McKinsey recently released the latest iteration of its Global Fashion Index. And if you think Store-Level Inventory Accuracy is important, you’ll be pleased.
In its periodic study of over 350 publicly traded companies the leaderboard is dominated by ones who were among the very first to prioritize Store-Level Inventory Accuracy and embrace the technology (called RFID) that is needed to achieve it. The chairman of Zara’s parent company (Inditex) has been speaking publicly about RFID’s strategic significance since 2014.
By 2019 the connection between accuracy and profitability was clearly discernible. And in 2020 it was brought to the attention of several of the primary authors of the annual State of Fashion report. The fact that their reports continue to make no mention of Store-Level Inventory Accuracy doesn’t make the topic — or the discovery of this connection — any less significant.
In addition to Inditex, others like Nike, Adidas, Lululemon and Uniqlo (Fast Retailing) were among the earliest to give these advanced capabilities to their businesses. Victoria’s Secret, PINK and Chinese powerhouse Anta Sports have been fast followers.
The same pattern has repeated itself in the Luxury segment, where Store-Level Inventory Accuracy is currently more of a “nice to have” capability than a “need to have”. Gucci (Kering) and LVMH each use RFID in many of their stores and have been quicker to do so than many of their peers.
MORE FOR YOU
For those unfamiliar with the McKinsey Global Fashion Index, it tracks a large set of businesses — spanning all regions, product categories and value segments. McKinsey ranks each of these companies based on the degree of Economic Profit they create. Businesses that generate negative Economic Profit are called Value Destroyers, and those that create Economic Profit are called Value Creators. The cream of the crop are the top 20 performers, crowned as Super Winners.
Economic Profit measures value creation by accounting for the amount of money a business invests to generate its performance. It is calculated by deducting from a company’s operating profit its adjusted taxes and cost of capital.
Most Companies Are Now Value Destroyers

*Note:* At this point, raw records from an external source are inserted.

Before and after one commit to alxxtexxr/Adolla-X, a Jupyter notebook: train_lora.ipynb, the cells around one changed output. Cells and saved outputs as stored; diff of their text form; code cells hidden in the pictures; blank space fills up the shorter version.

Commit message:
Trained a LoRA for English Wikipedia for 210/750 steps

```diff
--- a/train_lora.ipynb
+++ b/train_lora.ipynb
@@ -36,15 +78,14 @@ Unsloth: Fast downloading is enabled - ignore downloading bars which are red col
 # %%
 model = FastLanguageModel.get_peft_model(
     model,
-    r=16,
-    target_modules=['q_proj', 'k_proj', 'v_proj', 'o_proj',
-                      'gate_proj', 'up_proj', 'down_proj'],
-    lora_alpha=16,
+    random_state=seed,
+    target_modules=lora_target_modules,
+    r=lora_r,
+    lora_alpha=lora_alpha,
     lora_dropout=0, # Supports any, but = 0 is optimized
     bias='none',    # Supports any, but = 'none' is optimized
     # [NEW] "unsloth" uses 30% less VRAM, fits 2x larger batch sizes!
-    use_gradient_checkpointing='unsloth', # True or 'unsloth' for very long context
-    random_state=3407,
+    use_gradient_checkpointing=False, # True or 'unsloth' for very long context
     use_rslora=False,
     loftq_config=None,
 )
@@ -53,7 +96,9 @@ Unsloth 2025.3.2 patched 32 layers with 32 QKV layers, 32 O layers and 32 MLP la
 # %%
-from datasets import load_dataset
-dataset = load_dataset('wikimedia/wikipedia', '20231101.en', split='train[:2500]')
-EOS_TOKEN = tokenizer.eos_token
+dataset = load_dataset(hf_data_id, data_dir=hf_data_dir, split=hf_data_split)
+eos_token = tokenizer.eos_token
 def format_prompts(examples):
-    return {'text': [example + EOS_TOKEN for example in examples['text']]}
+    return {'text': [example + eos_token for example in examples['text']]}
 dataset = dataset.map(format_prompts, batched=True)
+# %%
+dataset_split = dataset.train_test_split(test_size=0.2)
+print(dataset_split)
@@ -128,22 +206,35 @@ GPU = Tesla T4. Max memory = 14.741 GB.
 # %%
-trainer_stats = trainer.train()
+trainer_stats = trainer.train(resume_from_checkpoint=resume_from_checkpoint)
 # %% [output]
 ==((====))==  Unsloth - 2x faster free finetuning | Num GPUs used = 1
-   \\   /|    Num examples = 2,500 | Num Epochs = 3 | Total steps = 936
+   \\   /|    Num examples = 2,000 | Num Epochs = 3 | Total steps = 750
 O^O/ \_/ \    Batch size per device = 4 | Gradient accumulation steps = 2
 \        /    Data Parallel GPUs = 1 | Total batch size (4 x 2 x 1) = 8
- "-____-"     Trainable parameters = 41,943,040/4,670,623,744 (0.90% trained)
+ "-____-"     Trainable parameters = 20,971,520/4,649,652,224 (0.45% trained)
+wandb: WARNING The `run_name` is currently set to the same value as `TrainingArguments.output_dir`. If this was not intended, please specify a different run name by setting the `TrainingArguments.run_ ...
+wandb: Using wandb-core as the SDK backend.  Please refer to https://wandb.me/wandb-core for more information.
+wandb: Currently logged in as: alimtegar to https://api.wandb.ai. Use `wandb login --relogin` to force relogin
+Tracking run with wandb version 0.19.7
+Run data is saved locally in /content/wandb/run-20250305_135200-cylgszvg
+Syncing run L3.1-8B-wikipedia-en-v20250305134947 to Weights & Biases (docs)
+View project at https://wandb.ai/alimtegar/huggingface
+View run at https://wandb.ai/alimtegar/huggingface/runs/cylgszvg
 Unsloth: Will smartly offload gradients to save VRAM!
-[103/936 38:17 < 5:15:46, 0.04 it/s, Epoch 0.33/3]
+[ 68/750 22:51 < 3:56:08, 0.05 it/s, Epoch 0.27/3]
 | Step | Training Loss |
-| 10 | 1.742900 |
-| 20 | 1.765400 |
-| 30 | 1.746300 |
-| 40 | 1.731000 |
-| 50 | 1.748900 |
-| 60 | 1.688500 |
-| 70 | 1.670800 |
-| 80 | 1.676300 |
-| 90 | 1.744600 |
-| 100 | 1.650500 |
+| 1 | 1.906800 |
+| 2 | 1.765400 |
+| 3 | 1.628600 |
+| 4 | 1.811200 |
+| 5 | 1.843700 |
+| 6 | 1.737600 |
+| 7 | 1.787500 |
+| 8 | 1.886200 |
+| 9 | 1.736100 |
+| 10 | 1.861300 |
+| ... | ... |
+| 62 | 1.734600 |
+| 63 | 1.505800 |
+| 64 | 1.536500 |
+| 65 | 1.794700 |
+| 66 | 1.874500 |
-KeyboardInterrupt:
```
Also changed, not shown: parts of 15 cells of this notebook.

It might come as a surprise, but nearly 70% of the companies studied by McKinsey’s team are generating negative Economic Profit. They are Value Destroyers.

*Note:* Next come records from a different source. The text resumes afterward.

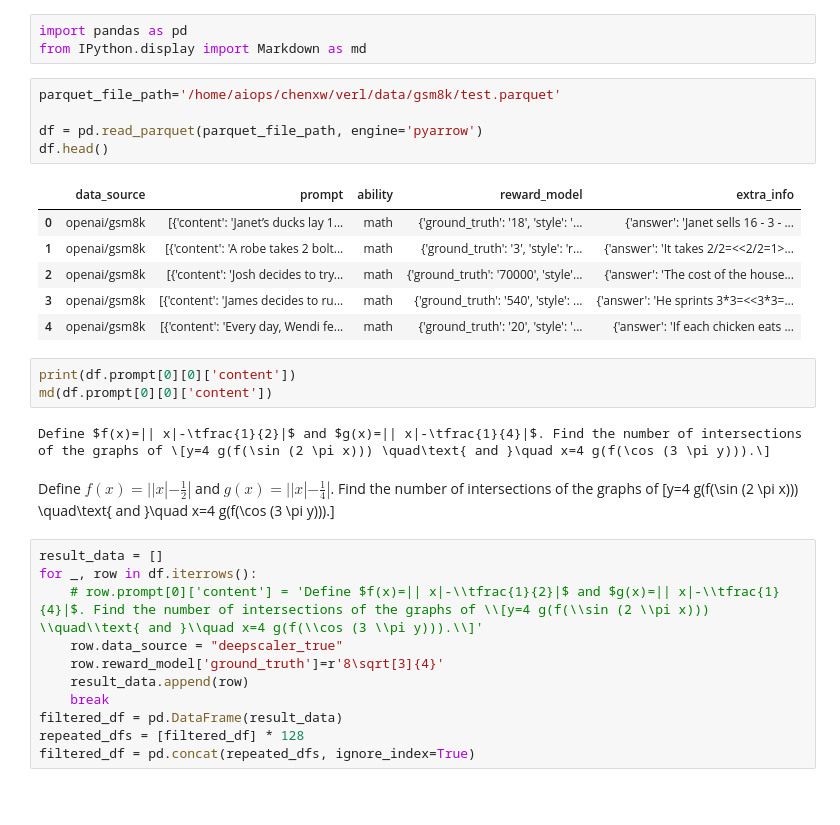
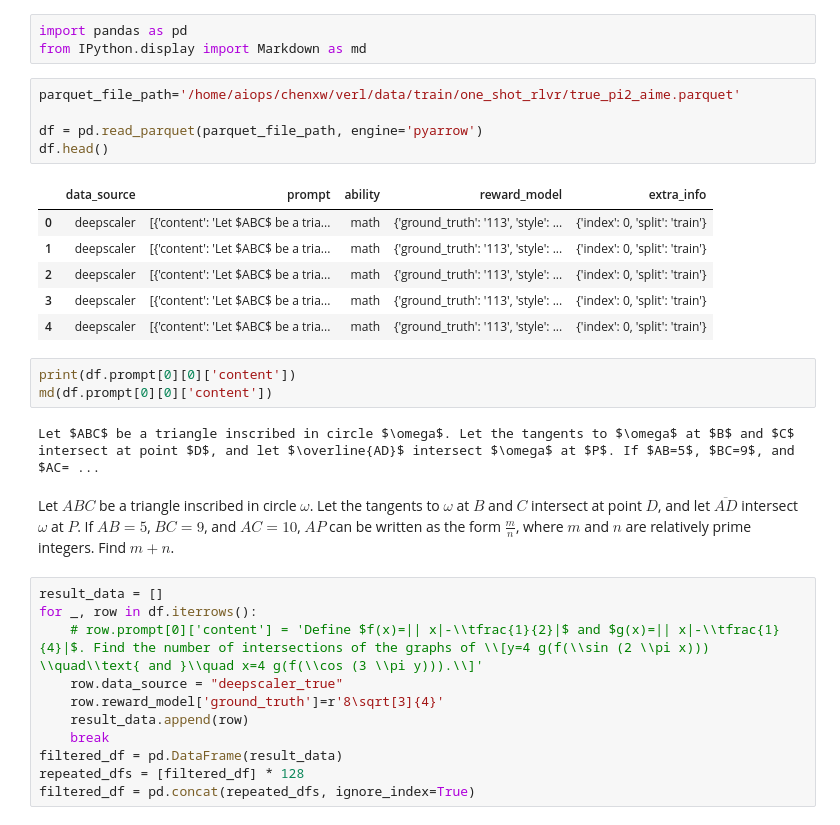
Before and after one commit to cJamesSmith/verl, a Jupyter notebook: data/create_repeated_dataset.ipynb, the cells around one changed output. Saved outputs shown, nothing was run; the diff lists cells and outputs as text; blank space fills up the shorter version.

```diff
--- a/data/create_repeated_dataset.ipynb
+++ b/data/create_repeated_dataset.ipynb
@@ -2,23 +2,23 @@
 import pandas as pd
 from IPython.display import Markdown as md
 # %%
-parquet_file_path='/home/aiops/chenxw/verl/data/gsm8k/test.parquet'
+parquet_file_path='/home/aiops/chenxw/verl/data/train/one_shot_rlvr/true_pi2_aime.parquet'
 
 df = pd.read_parquet(parquet_file_path, engine='pyarrow')
 df.head()
 # %% [output]
 |  | data_source | prompt | ability | reward_model | extra_info |
-| 0 | openai/gsm8k | [{'content': 'Janet’s ducks lay 1... | math | {'ground_truth': '18', 'style': '... | {'answer': 'Janet sells 16 - 3 - ... |
-| 1 | openai/gsm8k | [{'content': 'A robe takes 2 bolt... | math | {'ground_truth': '3', 'style': 'r... | {'answer': 'It takes 2/2=<<2/2=1>... |
-| 2 | openai/gsm8k | [{'content': 'Josh decides to try... | math | {'ground_truth': '70000', 'style'... | {'answer': 'The cost of the house... |
-| 3 | openai/gsm8k | [{'content': 'James decides to ru... | math | {'ground_truth': '540', 'style': ... | {'answer': 'He sprints 3*3=<<3*3=... |
-| 4 | openai/gsm8k | [{'content': 'Every day, Wendi fe... | math | {'ground_truth': '20', 'style': '... | {'answer': 'If each chicken eats ... |
+| 0 | deepscaler | [{'content': 'Let $ABC$ be a tria... | math | {'ground_truth': '113', 'style': ... | {'index': 0, 'split': 'train'} |
+| 1 | deepscaler | [{'content': 'Let $ABC$ be a tria... | math | {'ground_truth': '113', 'style': ... | {'index': 0, 'split': 'train'} |
+| 2 | deepscaler | [{'content': 'Let $ABC$ be a tria... | math | {'ground_truth': '113', 'style': ... | {'index': 0, 'split': 'train'} |
+| 3 | deepscaler | [{'content': 'Let $ABC$ be a tria... | math | {'ground_truth': '113', 'style': ... | {'index': 0, 'split': 'train'} |
+| 4 | deepscaler | [{'content': 'Let $ABC$ be a tria... | math | {'ground_truth': '113', 'style': ... | {'index': 0, 'split': 'train'} |
 # %%
 print(df.prompt[0][0]['content'])
 md(df.prompt[0][0]['content'])
 # %% [output]
-Define $f(x)=|| x|-\tfrac{1}{2}|$ and $g(x)=|| x|-\tfrac{1}{4}|$. Find the number of intersections of the graphs of \[y=4 g(f(\sin (2 \pi x))) \quad\text{ and }\quad x=4 g(f(\cos (3 \pi y))).\]
+Let $ABC$ be a triangle inscribed in circle $\omega$. Let the tangents to $\omega$ at $B$ and $C$ intersect at point $D$, and let $\overline{AD}$ intersect $\omega$ at $P$. If $AB=5$, $BC=9$, and $AC= ...
-Define $f(x)=|| x|-\tfrac{1}{2}|$ and $g(x)=|| x|-\tfrac{1}{4}|$. Find the number of intersections of the graphs of \[y=4 g(f(\sin (2 \pi x))) \quad\text{ and }\quad x=4 g(f(\cos (3 \pi y))).\]
+Let $ABC$ be a triangle inscribed in circle $\omega$. Let the tangents to $\omega$ at $B$ and $C$ intersect at point $D$, and let $\overline{AD}$ intersect $\omega$ at $P$. If $AB=5$, $BC=9$, and $AC=10$, $AP$ can be written as the form $\frac{m}{n}$, where $m$ and $n$ are relatively prime integers. Find $m + n$.
 # %%
 result_data = []
 for _, row in df.iterrows():
```
Also changed, not shown: 1 other file.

While it might be tempting to blame this on the COVID pandemic, a closer look at the data reveals that this is simply the continuation of a longstanding decline. In fact, by 2015 the number of Value Creators and Value Destroyers was essentially equal.
The Middle 60% Vanished Years Ago

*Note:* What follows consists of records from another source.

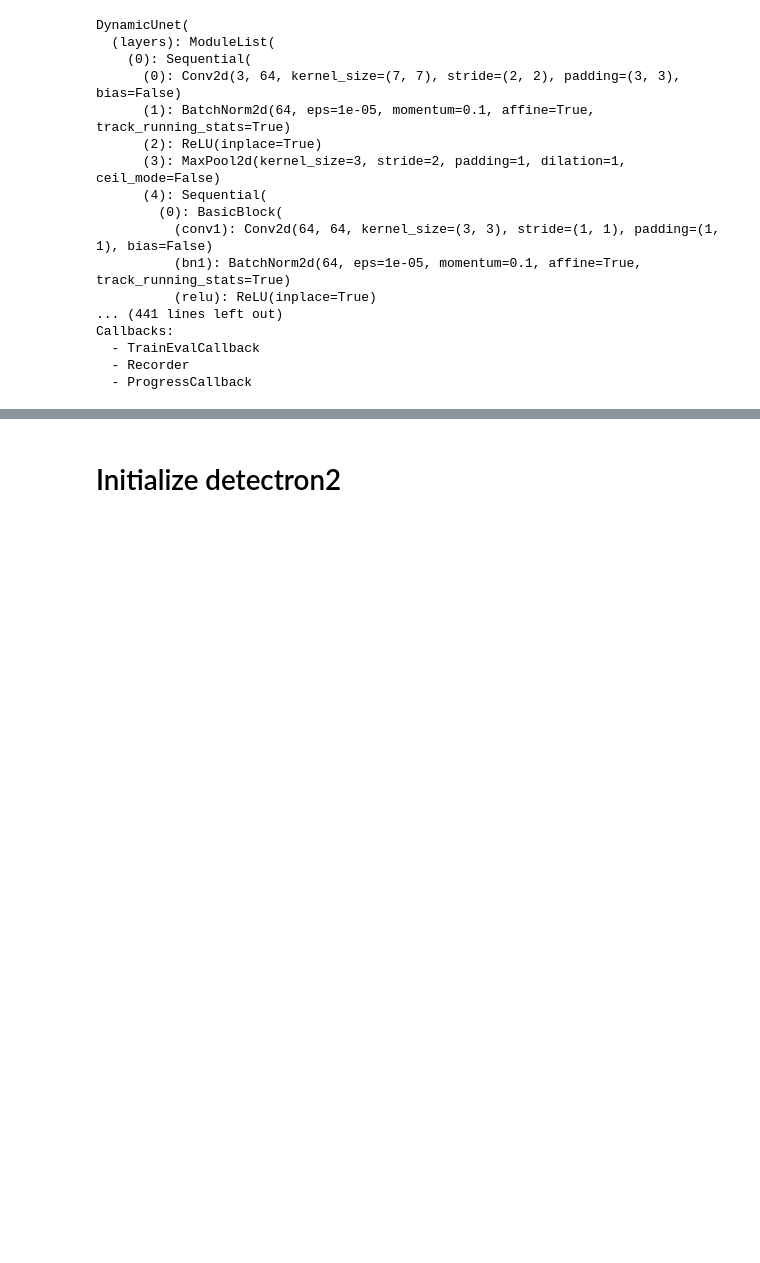
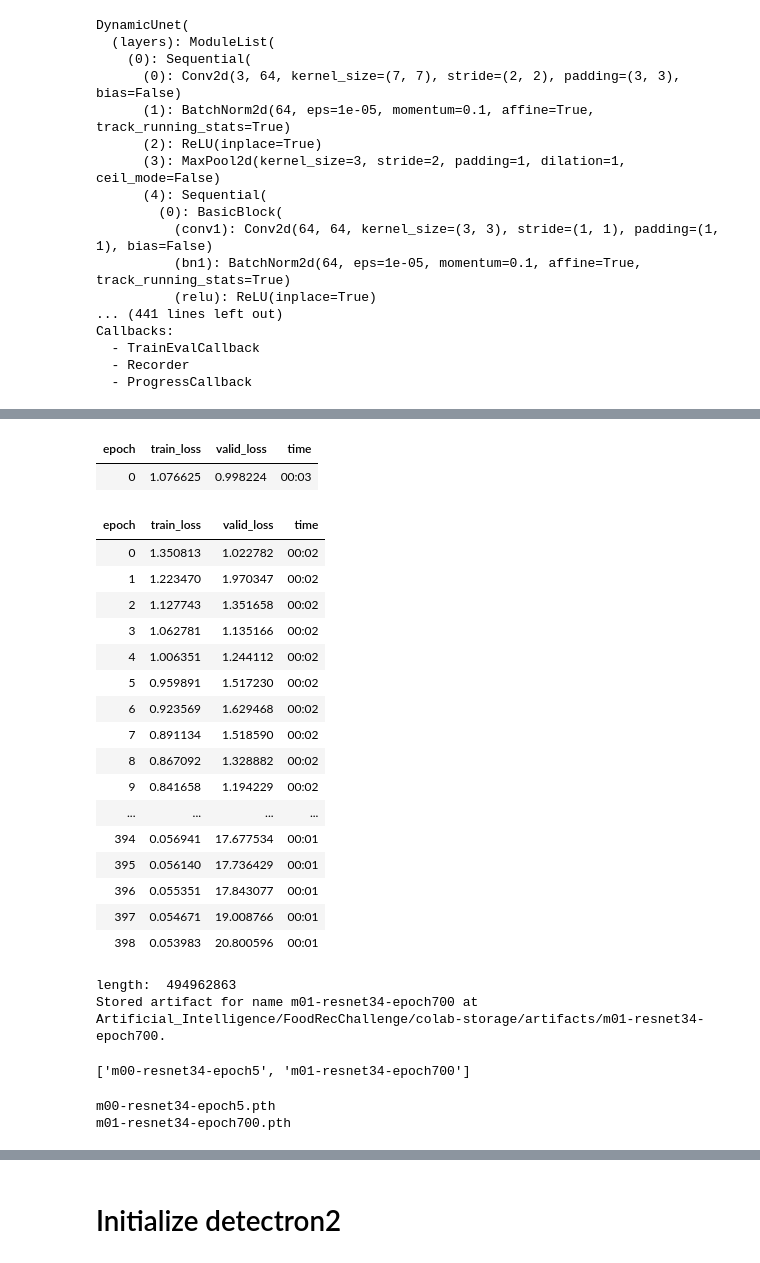
Before and after one commit to GollyTicker/Food-Recognition-Challenge, a Jupyter notebook: Starter_Kit.ipynb, the cells around one changed output, grey strips where cells are left out. Saved outputs shown, nothing was run; the diff lists cells and outputs as text; code cells hidden in the pictures; blank space fills up the shorter version.

Commit message:
700 epochs overfitting works on small samples size

```diff
--- a/Starter_Kit.ipynb
+++ b/Starter_Kit.ipynb
@@ -1041,7 +1050,7 @@ if not "fails due to unsupported multi-label segmetations. images cannot be load
   )
 
 IM_SZ = 256
-resize_args = (IM_SZ, ResizeMethod.Crop)
+resize_args = (IM_SZ, fastbook.ResizeMethod.Crop)
 
 fnames = get_image_files(Paths.CURR_IMAGES_DIR)
 
@@ -1198,3 +1176,71 @@ s
+# %%
+#learn.export(fname = "m00-resnet34-epoch5.pkl", pickle_module = dill, pickle_protocol = pickle.HIGHEST_PROTOCOL)
+
+FORCE_TRAIN=False
+
+m00 = "m00-resnet34-epoch5"
+m01 = "m01-resnet34-epoch700"
+mcurr = "current" # only for temporary uage. not stored in storage
+
+modelToTrain = m01
+
+if modelToTrain in storage_list_artifacts() and not FORCE_TRAIN and modelToTrain != mcurr:
+  storage_retrieve_artifact_by_name(modelToTrain)
+  learn = learn.load(modelToTrain)
+else:
+  if modelToTrain == mcurr:
+    learn.fine_tune(2)
+
+  elif modelToTrain == m00:
+    learn.fine_tune(5)
+    learn.save(modelToTrain)
+
+  elif modelToTrain == m01:
+    learn.fine_tune(700)
+
+  else:
+    # learn.show_training_loop()
+    # learn.fine_tune(10)
+    # learn.fit_one_cycle(5)
+
+    # learn.show_results()
+    # todo. cannot show tensor multi-segmentation mask. need to define custom class for that
+    raise NotImplementedError
+
+  learn.save(modelToTrain)
+  if modelToTrain != mcurr:
+    storage_store_artifact_by_name(Path("curr") / "models" / (modelToTrain + ".pth"), modelToTrain, force=True)
+# %% [output]
+| epoch | train_loss | valid_loss | time |
+| 0 | 1.076625 | 0.998224 | 00:03 |
+| epoch | train_loss | valid_loss | time |
+| 0 | 1.350813 | 1.022782 | 00:02 |
+| 1 | 1.223470 | 1.970347 | 00:02 |
+| 2 | 1.127743 | 1.351658 | 00:02 |
+| 3 | 1.062781 | 1.135166 | 00:02 |
+| 4 | 1.006351 | 1.244112 | 00:02 |
+| 5 | 0.959891 | 1.517230 | 00:02 |
+| 6 | 0.923569 | 1.629468 | 00:02 |
+| 7 | 0.891134 | 1.518590 | 00:02 |
+| 8 | 0.867092 | 1.328882 | 00:02 |
+| 9 | 0.841658 | 1.194229 | 00:02 |
+| ... | ... | ... | ... |
+| 394 | 0.056941 | 17.677534 | 00:01 |
+| 395 | 0.056140 | 17.736429 | 00:01 |
+| 396 | 0.055351 | 17.843077 | 00:01 |
+| 397 | 0.054671 | 19.008766 | 00:01 |
+| 398 | 0.053983 | 20.800596 | 00:01 |
+length:  494962863
+Stored artifact for name m01-resnet34-epoch700 at Artificial_Intelligence/FoodRecChallenge/colab-storage/artifacts/m01-resnet34-epoch700.
+# %%
+storage_list_artifacts()
+# %% [output]
+['m00-resnet34-epoch5', 'm01-resnet34-epoch700']
+# %%
+ls("curr/models")
+# %% [output]
+m00-resnet34-epoch5.pth
+m01-resnet34-epoch700.pth
 # %%
 print(torch.cuda.memory_summary())
 # %% [output]
```
Also changed, not shown: parts of 20 cells of this notebook.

In the last five years, and perhaps even longer, there hasn’t been a single year where the middle 60% of companies as a group have generated Economic Profit.
For simplicity’s sake let’s assume that McKinsey studied exactly 350 companies. [In reality they indexed a slightly larger group.] At 350 companies, each quintile represents 70 companies. If only 31% of the companies in 2020 were Value Creators, as already discussed, then only about 110 companies created value and 240 companies destroyed value. And whatever value was created by the 40 companies occupying spots 71-110 on the list was offset by the value destroyed by the 170 companies occupying spots 111-280.
The Bottom Line
As noted by McKinsey, the Apparel/Footwear/Fashion sector has evolved into a “winner take all” competition. And the world’s most profitable brands have quietly demonstrated that it’s hard to win without Store-Level Inventory Accuracy.